§ **Web document revisions**

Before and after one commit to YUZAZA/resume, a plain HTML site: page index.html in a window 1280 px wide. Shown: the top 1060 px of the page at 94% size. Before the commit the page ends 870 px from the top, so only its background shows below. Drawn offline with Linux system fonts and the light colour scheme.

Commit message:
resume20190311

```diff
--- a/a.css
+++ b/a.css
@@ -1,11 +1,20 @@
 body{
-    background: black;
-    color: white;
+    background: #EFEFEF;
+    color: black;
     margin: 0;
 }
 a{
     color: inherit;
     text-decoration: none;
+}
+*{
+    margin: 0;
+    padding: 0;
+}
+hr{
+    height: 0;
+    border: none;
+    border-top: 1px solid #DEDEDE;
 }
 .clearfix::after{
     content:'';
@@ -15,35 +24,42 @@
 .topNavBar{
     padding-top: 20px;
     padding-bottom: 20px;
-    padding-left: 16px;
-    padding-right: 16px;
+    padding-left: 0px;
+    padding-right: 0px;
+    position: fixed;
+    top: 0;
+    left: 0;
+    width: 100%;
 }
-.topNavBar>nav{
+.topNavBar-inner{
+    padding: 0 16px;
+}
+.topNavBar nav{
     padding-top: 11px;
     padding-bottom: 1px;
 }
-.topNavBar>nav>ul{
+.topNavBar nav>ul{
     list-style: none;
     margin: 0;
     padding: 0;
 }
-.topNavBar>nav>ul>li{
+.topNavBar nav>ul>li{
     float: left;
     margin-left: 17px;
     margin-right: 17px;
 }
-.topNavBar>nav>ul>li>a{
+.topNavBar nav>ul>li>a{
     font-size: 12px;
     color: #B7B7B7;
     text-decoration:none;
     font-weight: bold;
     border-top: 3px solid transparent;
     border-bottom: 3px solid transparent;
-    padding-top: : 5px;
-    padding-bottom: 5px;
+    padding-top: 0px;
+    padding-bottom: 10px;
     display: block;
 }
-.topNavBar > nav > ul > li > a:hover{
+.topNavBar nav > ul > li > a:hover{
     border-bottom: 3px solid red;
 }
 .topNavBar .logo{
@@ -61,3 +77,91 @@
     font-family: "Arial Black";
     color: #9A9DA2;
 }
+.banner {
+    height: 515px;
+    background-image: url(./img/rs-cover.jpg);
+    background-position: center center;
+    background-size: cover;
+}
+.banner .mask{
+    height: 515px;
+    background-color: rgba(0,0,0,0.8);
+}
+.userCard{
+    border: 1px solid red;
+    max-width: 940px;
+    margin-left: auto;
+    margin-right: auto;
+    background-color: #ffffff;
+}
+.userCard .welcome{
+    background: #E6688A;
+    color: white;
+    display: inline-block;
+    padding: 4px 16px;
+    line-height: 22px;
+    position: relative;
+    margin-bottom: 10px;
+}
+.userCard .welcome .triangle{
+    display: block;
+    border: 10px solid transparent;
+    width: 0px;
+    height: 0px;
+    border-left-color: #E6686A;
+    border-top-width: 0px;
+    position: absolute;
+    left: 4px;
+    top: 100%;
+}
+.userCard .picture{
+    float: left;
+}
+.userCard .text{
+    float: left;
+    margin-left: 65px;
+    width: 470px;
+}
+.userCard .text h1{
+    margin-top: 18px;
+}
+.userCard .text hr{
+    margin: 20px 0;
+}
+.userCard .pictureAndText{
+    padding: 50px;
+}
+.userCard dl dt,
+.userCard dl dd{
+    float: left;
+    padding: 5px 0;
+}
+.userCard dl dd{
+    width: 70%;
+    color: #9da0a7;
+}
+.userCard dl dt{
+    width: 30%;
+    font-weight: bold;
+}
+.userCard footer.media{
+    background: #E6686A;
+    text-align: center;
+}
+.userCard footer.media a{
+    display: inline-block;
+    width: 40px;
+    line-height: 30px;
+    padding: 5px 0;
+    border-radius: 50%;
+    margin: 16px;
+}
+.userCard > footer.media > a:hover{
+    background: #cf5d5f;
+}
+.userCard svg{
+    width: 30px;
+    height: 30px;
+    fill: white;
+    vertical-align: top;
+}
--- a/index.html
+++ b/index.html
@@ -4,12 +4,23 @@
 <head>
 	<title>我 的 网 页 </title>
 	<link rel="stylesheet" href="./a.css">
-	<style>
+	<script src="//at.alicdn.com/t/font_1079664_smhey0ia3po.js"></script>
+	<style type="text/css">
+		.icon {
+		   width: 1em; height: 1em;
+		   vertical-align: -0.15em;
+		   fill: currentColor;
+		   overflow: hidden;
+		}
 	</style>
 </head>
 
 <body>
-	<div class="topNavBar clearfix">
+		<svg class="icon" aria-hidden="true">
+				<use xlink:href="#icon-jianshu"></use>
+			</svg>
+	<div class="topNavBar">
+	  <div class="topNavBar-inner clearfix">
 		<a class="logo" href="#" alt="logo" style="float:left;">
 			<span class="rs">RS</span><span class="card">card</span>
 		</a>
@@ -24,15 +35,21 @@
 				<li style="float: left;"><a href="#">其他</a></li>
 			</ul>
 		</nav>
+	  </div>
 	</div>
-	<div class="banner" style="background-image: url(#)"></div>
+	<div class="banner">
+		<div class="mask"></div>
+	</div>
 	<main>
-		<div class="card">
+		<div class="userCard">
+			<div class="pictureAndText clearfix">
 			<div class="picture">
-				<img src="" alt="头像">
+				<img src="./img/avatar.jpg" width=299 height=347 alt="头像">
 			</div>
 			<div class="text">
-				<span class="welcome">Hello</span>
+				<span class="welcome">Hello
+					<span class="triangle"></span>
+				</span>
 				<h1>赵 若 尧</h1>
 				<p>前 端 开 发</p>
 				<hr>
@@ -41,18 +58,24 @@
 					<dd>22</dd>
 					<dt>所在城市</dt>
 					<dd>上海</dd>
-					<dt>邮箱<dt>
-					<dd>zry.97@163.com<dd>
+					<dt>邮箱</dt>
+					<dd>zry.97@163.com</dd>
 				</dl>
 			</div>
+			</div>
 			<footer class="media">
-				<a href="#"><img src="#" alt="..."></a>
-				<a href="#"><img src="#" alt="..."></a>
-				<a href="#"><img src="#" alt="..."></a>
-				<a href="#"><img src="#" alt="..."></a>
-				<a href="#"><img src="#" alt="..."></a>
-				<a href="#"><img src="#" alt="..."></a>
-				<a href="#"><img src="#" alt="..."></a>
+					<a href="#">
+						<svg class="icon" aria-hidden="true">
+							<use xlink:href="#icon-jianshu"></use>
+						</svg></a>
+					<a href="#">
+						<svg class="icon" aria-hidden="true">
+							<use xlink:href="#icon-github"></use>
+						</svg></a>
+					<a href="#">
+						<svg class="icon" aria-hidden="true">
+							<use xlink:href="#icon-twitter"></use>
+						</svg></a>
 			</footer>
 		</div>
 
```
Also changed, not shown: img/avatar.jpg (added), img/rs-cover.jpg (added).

§ **YOUR TASK**
Every entry above should be given again exactly as shown.

§ **ANSWER TO THIS EXERCISE**
Before and after one commit to YUZAZA/resume, a plain HTML site: page index.html in a window 1280 px wide. Shown: the top 1060 px of the page at 94% size. Before the commit the page ends 870 px from the top, so only its background shows below. Drawn offline with Linux system fonts and the light colour scheme.

Commit message:
resume20190311

```diff
--- a/a.css
+++ b/a.css
@@ -1,11 +1,20 @@
 body{
-    background: black;
-    color: white;
+    background: #EFEFEF;
+    color: black;
     margin: 0;
 }
 a{
     color: inherit;
     text-decoration: none;
+}
+*{
+    margin: 0;
+    padding: 0;
+}
+hr{
+    height: 0;
+    border: none;
+    border-top: 1px solid #DEDEDE;
 }
 .clearfix::after{
     content:'';
@@ -15,35 +24,42 @@
 .topNavBar{
     padding-top: 20px;
     padding-bottom: 20px;
-    padding-left: 16px;
-    padding-right: 16px;
+    padding-left: 0px;
+    padding-right: 0px;
+    position: fixed;
+    top: 0;
+    left: 0;
+    width: 100%;
 }
-.topNavBar>nav{
+.topNavBar-inner{
+    padding: 0 16px;
+}
+.topNavBar nav{
     padding-top: 11px;
     padding-bottom: 1px;
 }
-.topNavBar>nav>ul{
+.topNavBar nav>ul{
     list-style: none;
     margin: 0;
     padding: 0;
 }
-.topNavBar>nav>ul>li{
+.topNavBar nav>ul>li{
     float: left;
     margin-left: 17px;
     margin-right: 17px;
 }
-.topNavBar>nav>ul>li>a{
+.topNavBar nav>ul>li>a{
     font-size: 12px;
     color: #B7B7B7;
     text-decoration:none;
     font-weight: bold;
     border-top: 3px solid transparent;
     border-bottom: 3px solid transparent;
-    padding-top: : 5px;
-    padding-bottom: 5px;
+    padding-top: 0px;
+    padding-bottom: 10px;
     display: block;
 }
-.topNavBar > nav > ul > li > a:hover{
+.topNavBar nav > ul > li > a:hover{
     border-bottom: 3px solid red;
 }
 .topNavBar .logo{
@@ -61,3 +77,91 @@
     font-family: "Arial Black";
     color: #9A9DA2;
 }
+.banner {
+    height: 515px;
+    background-image: url(./img/rs-cover.jpg);
+    background-position: center center;
+    background-size: cover;
+}
+.banner .mask{
+    height: 515px;
+    background-color: rgba(0,0,0,0.8);
+}
+.userCard{
+    border: 1px solid red;
+    max-width: 940px;
+    margin-left: auto;
+    margin-right: auto;
+    background-color: #ffffff;
+}
+.userCard .welcome{
+    background: #E6688A;
+    color: white;
+    display: inline-block;
+    padding: 4px 16px;
+    line-height: 22px;
+    position: relative;
+    margin-bottom: 10px;
+}
+.userCard .welcome .triangle{
+    display: block;
+    border: 10px solid transparent;
+    width: 0px;
+    height: 0px;
+    border-left-color: #E6686A;
+    border-top-width: 0px;
+    position: absolute;
+    left: 4px;
+    top: 100%;
+}
+.userCard .picture{
+    float: left;
+}
+.userCard .text{
+    float: left;
+    margin-left: 65px;
+    width: 470px;
+}
+.userCard .text h1{
+    margin-top: 18px;
+}
+.userCard .text hr{
+    margin: 20px 0;
+}
+.userCard .pictureAndText{
+    padding: 50px;
+}
+.userCard dl dt,
+.userCard dl dd{
+    float: left;
+    padding: 5px 0;
+}
+.userCard dl dd{
+    width: 70%;
+    color: #9da0a7;
+}
+.userCard dl dt{
+    width: 30%;
+    font-weight: bold;
+}
+.userCard footer.media{
+    background: #E6686A;
+    text-align: center;
+}
+.userCard footer.media a{
+    display: inline-block;
+    width: 40px;
+    line-height: 30px;
+    padding: 5px 0;
+    border-radius: 50%;
+    margin: 16px;
+}
+.userCard > footer.media > a:hover{
+    background: #cf5d5f;
+}
+.userCard svg{
+    width: 30px;
+    height: 30px;
+    fill: white;
+    vertical-align: top;
+}
--- a/index.html
+++ b/index.html
@@ -4,12 +4,23 @@
 <head>
 	<title>我 的 网 页 </title>
 	<link rel="stylesheet" href="./a.css">
-	<style>
+	<script src="//at.alicdn.com/t/font_1079664_smhey0ia3po.js"></script>
+	<style type="text/css">
+		.icon {
+		   width: 1em; height: 1em;
+		   vertical-align: -0.15em;
+		   fill: currentColor;
+		   overflow: hidden;
+		}
 	</style>
 </head>
 
 <body>
-	<div class="topNavBar clearfix">
+		<svg class="icon" aria-hidden="true">
+				<use xlink:href="#icon-jianshu"></use>
+			</svg>
+	<div class="topNavBar">
+	  <div class="topNavBar-inner clearfix">
 		<a class="logo" href="#" alt="logo" style="float:left;">
 			<span class="rs">RS</span><span class="card">card</span>
 		</a>
@@ -24,15 +35,21 @@
 				<li style="float: left;"><a href="#">其他</a></li>
 			</ul>
 		</nav>
+	  </div>
 	</div>
-	<div class="banner" style="background-image: url(#)"></div>
+	<div class="banner">
+		<div class="mask"></div>
+	</div>
 	<main>
-		<div class="card">
+		<div class="userCard">
+			<div class="pictureAndText clearfix">
 			<div class="picture">
-				<img src="" alt="头像">
+				<img src="./img/avatar.jpg" width=299 height=347 alt="头像">
 			</div>
 			<div class="text">
-				<span class="welcome">Hello</span>
+				<span class="welcome">Hello
+					<span class="triangle"></span>
+				</span>
 				<h1>赵 若 尧</h1>
 				<p>前 端 开 发</p>
 				<hr>
@@ -41,18 +58,24 @@
 					<dd>22</dd>
 					<dt>所在城市</dt>
 					<dd>上海</dd>
-					<dt>邮箱<dt>
-					<dd>zry.97@163.com<dd>
+					<dt>邮箱</dt>
+					<dd>zry.97@163.com</dd>
 				</dl>
 			</div>
+			</div>
 			<footer class="media">
-				<a href="#"><img src="#" alt="..."></a>
-				<a href="#"><img src="#" alt="..."></a>
-				<a href="#"><img src="#" alt="..."></a>
-				<a href="#"><img src="#" alt="..."></a>
-				<a href="#"><img src="#" alt="..."></a>
-				<a href="#"><img src="#" alt="..."></a>
-				<a href="#"><img src="#" alt="..."></a>
+					<a href="#">
+						<svg class="icon" aria-hidden="true">
+							<use xlink:href="#icon-jianshu"></use>
+						</svg></a>
+					<a href="#">
+						<svg class="icon" aria-hidden="true">
+							<use xlink:href="#icon-github"></use>
+						</svg></a>
+					<a href="#">
+						<svg class="icon" aria-hidden="true">
+							<use xlink:href="#icon-twitter"></use>
+						</svg></a>
 			</footer>
 		</div>
 
```
Also changed, not shown: img/avatar.jpg (added), img/rs-cover.jpg (added).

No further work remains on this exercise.